**Task item**
Would you print the entire listing exactly, leaving nothing out?

---------- Record set

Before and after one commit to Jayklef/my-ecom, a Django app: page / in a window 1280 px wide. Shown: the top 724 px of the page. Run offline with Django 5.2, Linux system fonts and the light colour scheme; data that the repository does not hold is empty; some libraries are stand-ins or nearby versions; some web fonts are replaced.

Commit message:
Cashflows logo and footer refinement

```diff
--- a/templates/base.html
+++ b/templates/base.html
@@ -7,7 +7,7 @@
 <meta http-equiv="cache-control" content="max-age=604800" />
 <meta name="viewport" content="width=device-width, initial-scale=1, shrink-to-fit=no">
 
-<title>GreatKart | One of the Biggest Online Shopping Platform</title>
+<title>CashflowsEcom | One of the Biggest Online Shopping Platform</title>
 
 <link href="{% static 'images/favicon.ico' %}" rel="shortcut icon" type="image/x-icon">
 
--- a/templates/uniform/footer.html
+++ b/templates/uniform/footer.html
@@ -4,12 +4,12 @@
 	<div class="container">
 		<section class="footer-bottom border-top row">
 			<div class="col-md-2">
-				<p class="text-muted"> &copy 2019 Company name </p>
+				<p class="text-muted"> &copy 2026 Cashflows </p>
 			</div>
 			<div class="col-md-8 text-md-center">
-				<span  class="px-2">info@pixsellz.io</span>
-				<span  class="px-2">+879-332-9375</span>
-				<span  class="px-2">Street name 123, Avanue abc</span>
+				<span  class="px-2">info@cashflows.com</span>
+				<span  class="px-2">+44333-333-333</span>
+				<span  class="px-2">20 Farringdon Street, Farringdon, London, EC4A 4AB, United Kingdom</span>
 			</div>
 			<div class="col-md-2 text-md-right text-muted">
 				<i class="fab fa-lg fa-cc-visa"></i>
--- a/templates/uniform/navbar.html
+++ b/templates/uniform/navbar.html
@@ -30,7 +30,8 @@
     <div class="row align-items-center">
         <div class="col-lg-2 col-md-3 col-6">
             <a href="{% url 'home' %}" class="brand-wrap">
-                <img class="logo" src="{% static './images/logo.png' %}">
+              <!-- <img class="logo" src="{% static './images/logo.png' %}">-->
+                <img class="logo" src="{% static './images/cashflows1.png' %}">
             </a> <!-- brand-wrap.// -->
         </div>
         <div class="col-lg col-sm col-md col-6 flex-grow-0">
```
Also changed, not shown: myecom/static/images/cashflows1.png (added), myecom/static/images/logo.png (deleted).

--------------------

**Reply to the exercise**
Before and after one commit to Jayklef/my-ecom, a Django app: page / in a window 1280 px wide. Shown: the top 724 px of the page. Run offline with Django 5.2, Linux system fonts and the light colour scheme; data that the repository does not hold is empty; some libraries are stand-ins or nearby versions; some web fonts are replaced.

Commit message:
Cashflows logo and footer refinement

```diff
--- a/templates/base.html
+++ b/templates/base.html
@@ -7,7 +7,7 @@
 <meta http-equiv="cache-control" content="max-age=604800" />
 <meta name="viewport" content="width=device-width, initial-scale=1, shrink-to-fit=no">
 
-<title>GreatKart | One of the Biggest Online Shopping Platform</title>
+<title>CashflowsEcom | One of the Biggest Online Shopping Platform</title>
 
 <link href="{% static 'images/favicon.ico' %}" rel="shortcut icon" type="image/x-icon">
 
--- a/templates/uniform/footer.html
+++ b/templates/uniform/footer.html
@@ -4,12 +4,12 @@
 	<div class="container">
 		<section class="footer-bottom border-top row">
 			<div class="col-md-2">
-				<p class="text-muted"> &copy 2019 Company name </p>
+				<p class="text-muted"> &copy 2026 Cashflows </p>
 			</div>
 			<div class="col-md-8 text-md-center">
-				<span  class="px-2">info@pixsellz.io</span>
-				<span  class="px-2">+879-332-9375</span>
-				<span  class="px-2">Street name 123, Avanue abc</span>
+				<span  class="px-2">info@cashflows.com</span>
+				<span  class="px-2">+44333-333-333</span>
+				<span  class="px-2">20 Farringdon Street, Farringdon, London, EC4A 4AB, United Kingdom</span>
 			</div>
 			<div class="col-md-2 text-md-right text-muted">
 				<i class="fab fa-lg fa-cc-visa"></i>
--- a/templates/uniform/navbar.html
+++ b/templates/uniform/navbar.html
@@ -30,7 +30,8 @@
     <div class="row align-items-center">
         <div class="col-lg-2 col-md-3 col-6">
             <a href="{% url 'home' %}" class="brand-wrap">
-                <img class="logo" src="{% static './images/logo.png' %}">
+              <!-- <img class="logo" src="{% static './images/logo.png' %}">-->
+                <img class="logo" src="{% static './images/cashflows1.png' %}">
             </a> <!-- brand-wrap.// -->
         </div>
         <div class="col-lg col-sm col-md col-6 flex-grow-0">
```
Also changed, not shown: myecom/static/images/cashflows1.png (added), myecom/static/images/logo.png (deleted).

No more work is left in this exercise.